By the bye I must not forget to tell you that Ernest sends his love also wishes you not to forget him & all the rest of it. I was down to the five train tonight. Lizzie Bock was going through to Avenel. Mrs. Kuhn (?) is her grandmother. She wanted me to go to the Avenel sports but I fancy we have had enough fun to last us for a while to come. I slept about five hours on Friday & Miss Barnard the young lady staying at Auntie’s slept all day long. She is a little thing, very pretty also. She has never ridden till she came up here. I was surprised at her riding to Sunday Creek as it is about ten miles. Charlie thought it would take them hours to get up so they started an hour before us but they got there quite early.”

Lucy my sister in law came down last Thursday she is not here just now but is coming next week. Will is also coming down & Lizzie Bock will come next Thursday.

(The letter concludes at the top of the first page, as shown above, as she had run out of room at the end of the last page).

Sudden Death

About six weeks after writing this letter Maryanne (as she signed one of her letters) was dead. It was a terrible shock to everyone. Maryanne suffered an attack of appendicitis, and apparently her appendix ruptured and she died the day after Christmas, 1889.

Members of her family were devastated. She was the most popular member of the family of eleven children, and only 19 years old. Her oldest sister Anna Bidstrup had already completed her family of seven children, and her youngest sister Ada was still only 12 years old.

The following notices appeared in the local paper:


On the 26th December, at her parent’s residence, Broadford. Mary Ann, the fourth beloved daughter of Michael and Agnes Zwar, aged 19 years.”

“ZWAR. In loving remembrance of our dear sister, Mary Ann,

who departed this life 26th December, 1889.
Calm on the bosom of thy God,
Fair spirit, rest thee now.
Even while with us thy footsteps trod
 His seal was on thy brow.
Dust to its narrow house beneath,
Soul to its place on high:
They that have seen thy look in death
No more may fear to die.

Inserted by her loving brothers and sisters.”

“ZWAR. In loving remembrance off my beloved daughter, Mary Ann, who departed this life 26th December, 1889.

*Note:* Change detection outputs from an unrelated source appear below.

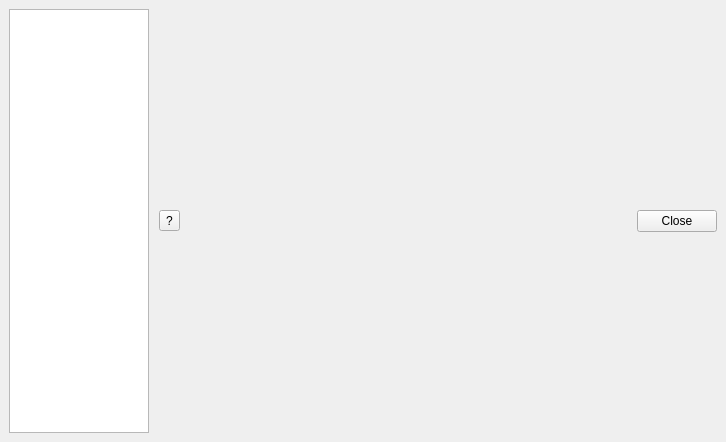
Before: the Qt Designer form qt/applications/workbench/workbench/widgets/settings/main.ui in mantidproject/mantid, drawn with Qt 5.
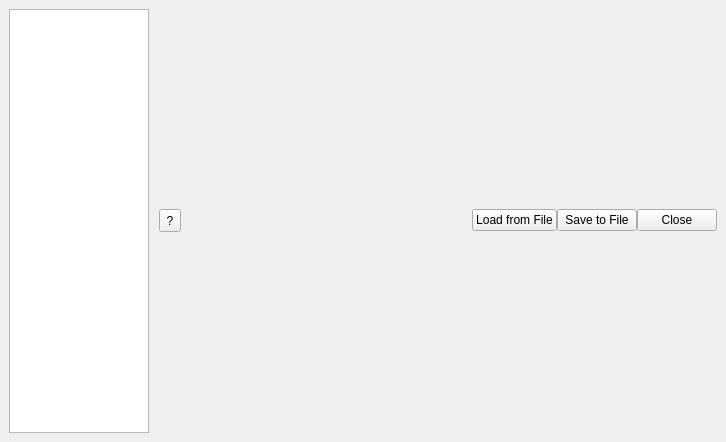
After: the same form once the commit is applied.

Commit message: Re #28606 add save/load from file button to settings

Diff of the .ui file:
```diff
--- a/qt/applications/workbench/workbench/widgets/settings/main.ui
+++ b/qt/applications/workbench/workbench/widgets/settings/main.ui
@@ -86,6 +86,18 @@
           </property>
           <item>
            <widget class="QToolButton" name="help_button">
+            <property name="sizePolicy">
+             <sizepolicy hsizetype="Fixed" vsizetype="Fixed">
+              <horstretch>0</horstretch>
+              <verstretch>0</verstretch>
+             </sizepolicy>
+            </property>
+            <property name="minimumSize">
+             <size>
+              <width>22</width>
+              <height>23</height>
+             </size>
+            </property>
             <property name="text">
              <string>?</string>
             </property>
@@ -104,6 +116,20 @@
             </property>
            </spacer>
           </item>
+          <item>
+           <widget class="QPushButton" name="load_file_button">
+            <property name="text">
+             <string>Load from File</string>
+            </property>
+           </widget>
+          </item>
+          <item>
+           <widget class="QPushButton" name="save_file_button">
+            <property name="text">
+             <string>Save to File</string>
+            </property>
+           </widget>
+          </item>
           <item>
            <widget class="QPushButton" name="close_button">
             <property name="text">
```
The commit also changes 16 other files.
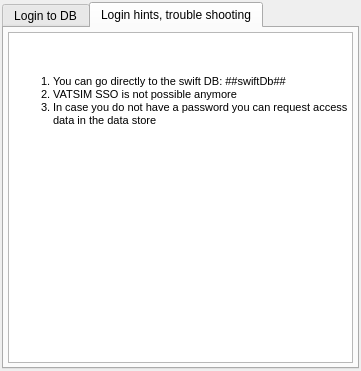
Qt form src/blackgui/components/dblogincomponent.ui (swift-project/pilotclient) before a commit.
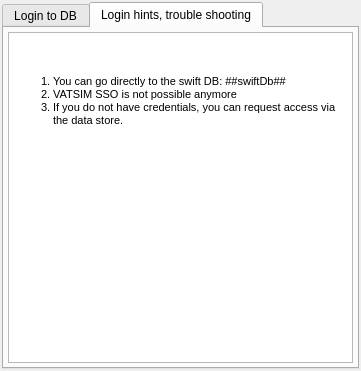
The same form after that commit. The open tabs and pages were chosen to show the change.

Patch:
```diff
--- a/src/blackgui/components/dblogincomponent.ui
+++ b/src/blackgui/components/dblogincomponent.ui
@@ -383,7 +383,7 @@
 &lt;p style=&quot; margin-top:0px; margin-bottom:0px; margin-left:0px; margin-right:0px; -qt-block-indent:0; text-indent:0px;&quot;&gt;&lt;br /&gt;&lt;/p&gt;
 &lt;ol style=&quot;margin-top: 0px; margin-bottom: 0px; margin-left: 0px; margin-right: 0px; -qt-list-indent: 1;&quot;&gt;&lt;li style=&quot; font-size:8pt;&quot; style=&quot; margin-top:12px; margin-bottom:0px; margin-left:0px; margin-right:0px; -qt-block-indent:0; text-indent:0px;&quot;&gt;You can go directly to the swift DB: ##swiftDb## &lt;/li&gt;
 &lt;li style=&quot; font-size:8pt;&quot; style=&quot; margin-top:0px; margin-bottom:0px; margin-left:0px; margin-right:0px; -qt-block-indent:0; text-indent:0px;&quot;&gt;VATSIM SSO is not possible anymore&lt;/li&gt;
-&lt;li style=&quot; font-size:8pt;&quot; style=&quot; margin-top:0px; margin-bottom:12px; margin-left:0px; margin-right:0px; -qt-block-indent:0; text-indent:0px;&quot;&gt;In case you do not have a password you can request access data in the data store </string>
+&lt;li style=&quot; font-size:8pt;&quot; style=&quot; margin-top:0px; margin-bottom:12px; margin-left:0px; margin-right:0px; -qt-block-indent:0; text-indent:0px;&quot;&gt;If you do not have credentials, you can request access via the data store.</string>
          </property>
          <property name="textInteractionFlags">
           <set>Qt::TextBrowserInteraction</set>
```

Mother, cease your weeping, angels round me smile.
We are only parted for a little while:
In this land of summer, never varied with gloom,
Dewdrops shall be gathered, lilies shall rebloom.
Mother I am happy, though ‘twere hard to part,
Still my spirit lingers near thy aching heart:
Round thy pathways ever, like the light and dew,
Gems of truth I scatter, flowers of love I strew.

Inserted by her loving mother.”


The poignant line of her mother’s verse, “We are only parted for a little while” has prophetic meaning. Within 18 months her mother followed Mary Ann to the grave.

© Kevin P Zwar